Sanya Malhotra plays Mahima Basor, a police inspector in the small town of Moba. She’s achieved a lot in her short career and her superiors are pleased with her work, but some of the male constables who work under her quietly resent taking orders from a woman.
Further complicating matters is that one of those constables is her boyfriend, Saurabh Dwivedi (Anant Joshi). He supports Mahima’s career success, but his dad refuses to let them marry until Saurabh is promoted to inspector, too.
Fresh off Mahima’s arrest of a notorious gangster, she is assigned an even more important case — find the thief who stole two jackfruits off the tree in politician Munnalal Pateria’s (Vijay Raaz) garden. These aren’t just any jackfruits. They’re a special Uncle Hong variety that pickles exceptionally well.
Everyone except Pateria realizes what a ridiculous misuse of police resources this endeavor is. It’s funny to watch Mahima roll her eyes in the background as the investigation stirs up lingering resentments between Pateria and his son-in-law, which gets everyone else in the family involved.

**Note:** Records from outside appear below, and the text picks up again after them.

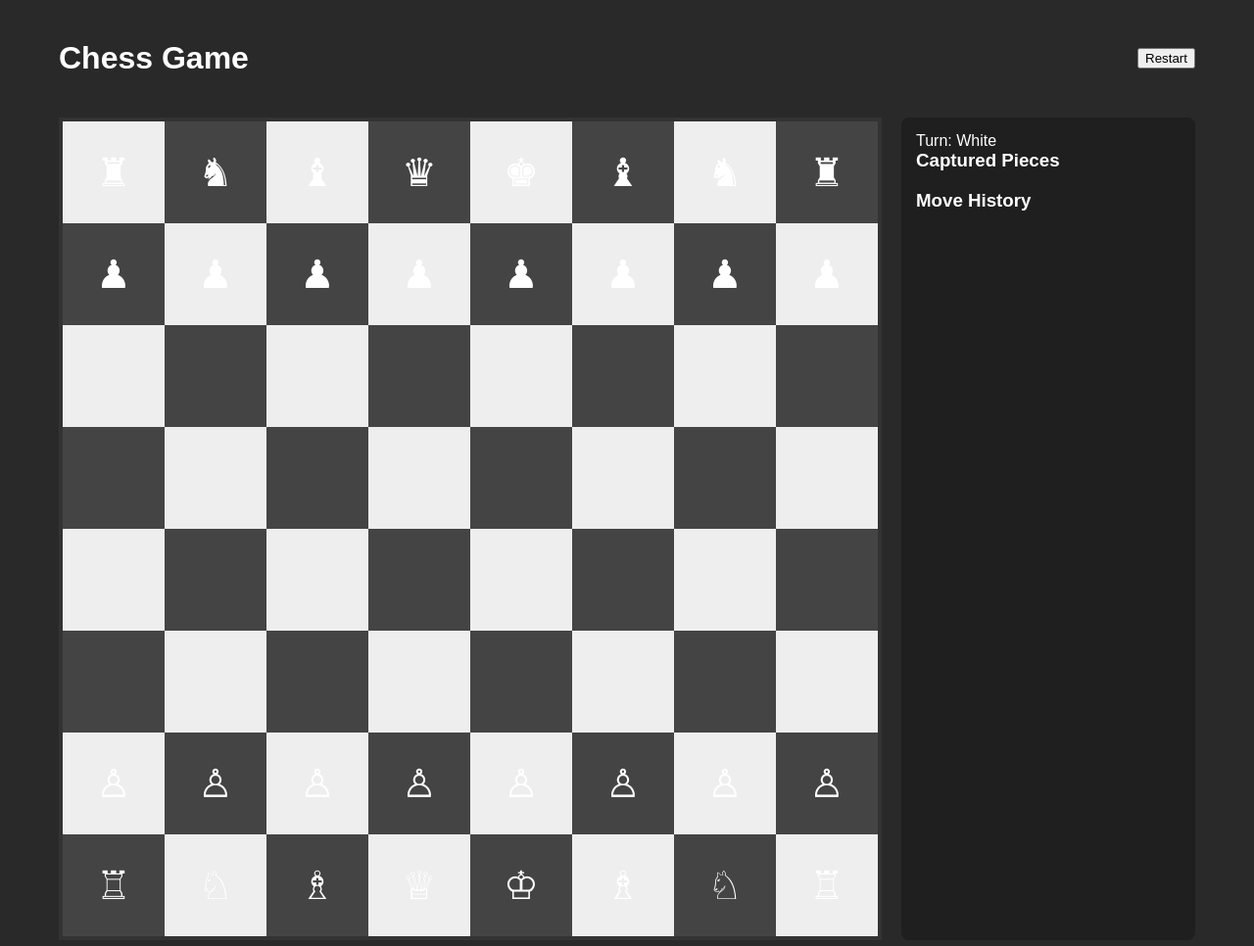
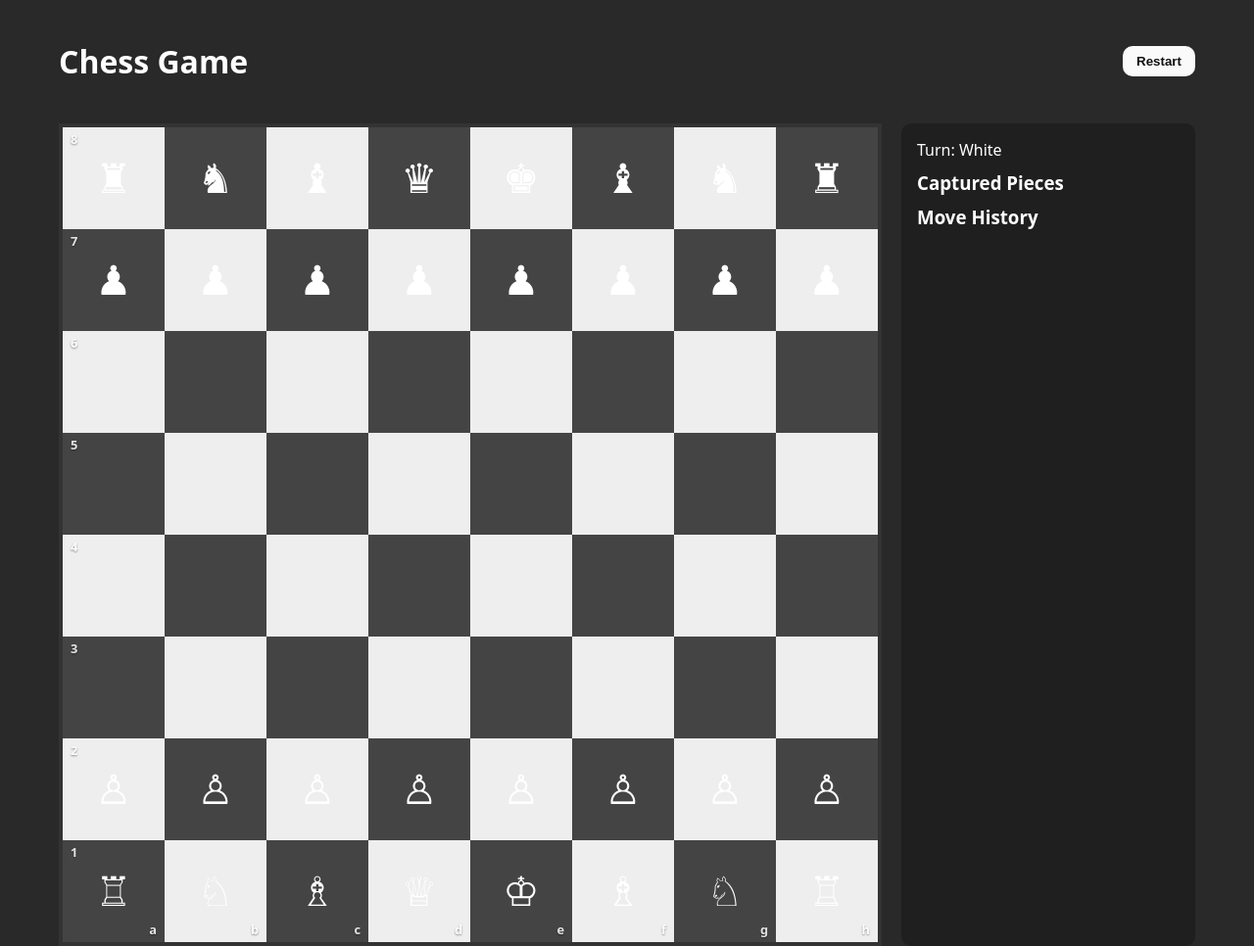
Before and after one commit to m1rageLA/chess, a plain HTML site: page index.html in a window 1280 px wide. Shown: the whole page at 98% size. Drawn offline with Linux system fonts and the light colour scheme.

Commit message:
Add board coordinates and UI states

```diff
--- a/styles.css
+++ b/styles.css
@@ -3,6 +3,7 @@
   --panel:#1f1f1f;
   --light:#eee;
   --dark:#444;
+  --accent:#f5c542;
 }
 
 body {
@@ -12,7 +13,7 @@ body {
   display: flex;
   justify-content: center;
   color: #fff;
-  font-family: sans-serif;
+  font-family: system-ui, -apple-system, Segoe UI, Roboto, sans-serif;
 }
 
 .container {
@@ -32,6 +33,17 @@ body {
   margin-bottom: 20px;
 }
 
+#restart-btn{
+  padding: 8px 14px;
+  border: none;
+  border-radius: 10px;
+  background: #fafafa;
+  color: #111;
+  font-weight: 600;
+  cursor: pointer;
+}
+#restart-btn:hover{ filter: brightness(.95); }
+
 .main {
   display: grid;
   grid-template-columns: 1fr 300px;
@@ -39,47 +51,111 @@ body {
   flex: 1;
 }
 
-/* Доска красится как шахматка фоном (8×8) */
+/* Доска — шахматка фоном, клетки прозрачные */
 .chessboard {
   display: grid;
   grid-template-columns: repeat(8, 1fr);
   grid-template-rows: repeat(8, 1fr);
   aspect-ratio: 1 / 1;
   border: 4px solid #333;
-
-  /* 2×2 тайл, который повторяется: даёт 8×8 клетки */
   background:
     conic-gradient(from 90deg,
       var(--light) 25%, var(--dark) 0 50%,
       var(--light) 0 75%, var(--dark) 0)
-    0 0 / calc(100%/4) calc(100%/4);
+    0 0 / 25% 25%;
 }
 
 .square {
-  /* клетки прозрачные — видно фон-доску */
   background: transparent;
   display: flex;
   justify-content: center;
   align-items: center;
-  font-size: 2.5rem;
+  font-size: 2.6rem;
   line-height: 1;
   user-select: none;
+  position: relative;             /* для меток и подсветок */
 }
 
-/* боковая панель */
-.sidebar {
-  background: var(--panel);
-  padding: 15px;
-  border-radius: 8px;
-  overflow-y: auto;
+/* ===== Координаты: файлы (a–h) и ранги (1–8) ===== */
+.square::after,
+.square::before{
+  position: absolute;
+  font-size: .8rem;
+  font-weight: 600;
+  color: #fff;
+  opacity: .85;
+  text-shadow: 0 1px 2px #0007;
+  pointer-events: none;
 }
 
-.sidebar h3 {
-  margin-top: 0;
-}
+/* буквы снизу (a–h) — нижний ряд */
+.square:nth-child(57)::after{ content:"a"; bottom:6px; right:8px; }
+.square:nth-child(58)::after{ content:"b"; bottom:6px; right:8px; }
+.square:nth-child(59)::after{ content:"c"; bottom:6px; right:8px; }
+.square:nth-child(60)::after{ content:"d"; bottom:6px; right:8px; }
+.square:nth-child(61)::after{ content:"e"; bottom:6px; right:8px; }
+.square:nth-child(62)::after{ content:"f"; bottom:6px; right:8px; }
+.square:nth-child(63)::after{ content:"g"; bottom:6px; right:8px; }
+.square:nth-child(64)::after{ content:"h"; bottom:6px; right:8px; }
 
-/* необязательная подсветка наведения по клетке */
-.square:hover {
+/* цифры слева (8–1) — первый столбец */
+.square:nth-child(1)::before{  content:"8"; top:6px;  left:8px; }
+.square:nth-child(9)::before{  content:"7"; top:6px;  left:8px; }
+.square:nth-child(17)::before{ content:"6"; top:6px;  left:8px; }
+.square:nth-child(25)::before{ content:"5"; top:6px;  left:8px; }
+.square:nth-child(33)::before{ content:"4"; top:6px;  left:8px; }
+.square:nth-child(41)::before{ content:"3"; top:6px;  left:8px; }
+.square:nth-child(49)::before{ content:"2"; top:6px;  left:8px; }
+.square:nth-child(57)::before{ content:"1"; top:6px;  left:8px; }
+
+/* ===== Состояния клеток (на будущее для логики) ===== */
+.square:hover{
   outline: 2px solid rgba(255,255,255,.25);
   outline-offset: -2px;
 }
+
+.square.is-selected{
+  outline: 3px solid var(--accent);
+  outline-offset: -3px;
+}
+
+.square.is-legal::after{
+  content:"";
+  position:absolute;
+  width:28%;
+  height:28%;
+  border-radius:50%;
+  background: rgba(255,255,255,.35);
+  box-shadow: 0 0 0 2px rgba(0,0,0,.15) inset;
+  transform: translate(-50%, -50%);
+  top:50%;
+  left:50%;
+}
+
+.square.is-capture::after{
+  content:"";
+  position:absolute;
+  width:78%;
+  height:78%;
+  border-radius:12px;
+  border:3px solid rgba(255,80,80,.8);
+  top:50%; left:50%;
+  transform: translate(-50%,-50%);
+}
+
+.square.is-lastmove{
+  box-shadow: inset 0 0 0 9999px rgba(245,197,66,.16);
+}
+
+.sidebar {
+  background: var(--panel);
+  padding: 16px;
+  border-radius: 10px;
+  overflow-y: auto;
+}
+.sidebar h3 { margin: 10px 0 8px; }
+
+/* Респонсив: сайдбар под доской */
+@media (max-width: 900px){
+  .main{ grid-template-columns: 1fr; }
+}
```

This is when the story is at its best — as an interpersonal comedy that happens at an intimate scale, in a town small enough where everyone knows each other’s business. For example, no detail of the theft is too small for enthusiastic local reporter Anuj (Rajpal Yadav), who has little other news to cover.
Kathal loses its way when it expands the story beyond Moba’s borders into other villages, and the investigation uncovers more serious crimes. Pateria’s family recedes in importance, which is a shame because the characters and their influence over the town make the movie a lot of fun.
The plot gets diluted as the scope broadens. While the crime at the heart of the jackfruit case is trivial, what it reveals about power and police accountability is not. Same goes for the conflict that arises within Mahima’s relationship with Saurabh.
The introduction of weightier material doesn’t make Kathal any more important of a film. It was important already. Kathal is very close to being a very good movie. But the escalation in its latter stages overextends the runtime and distracts from the characters and a location that made up such an enjoyable, well-defined world.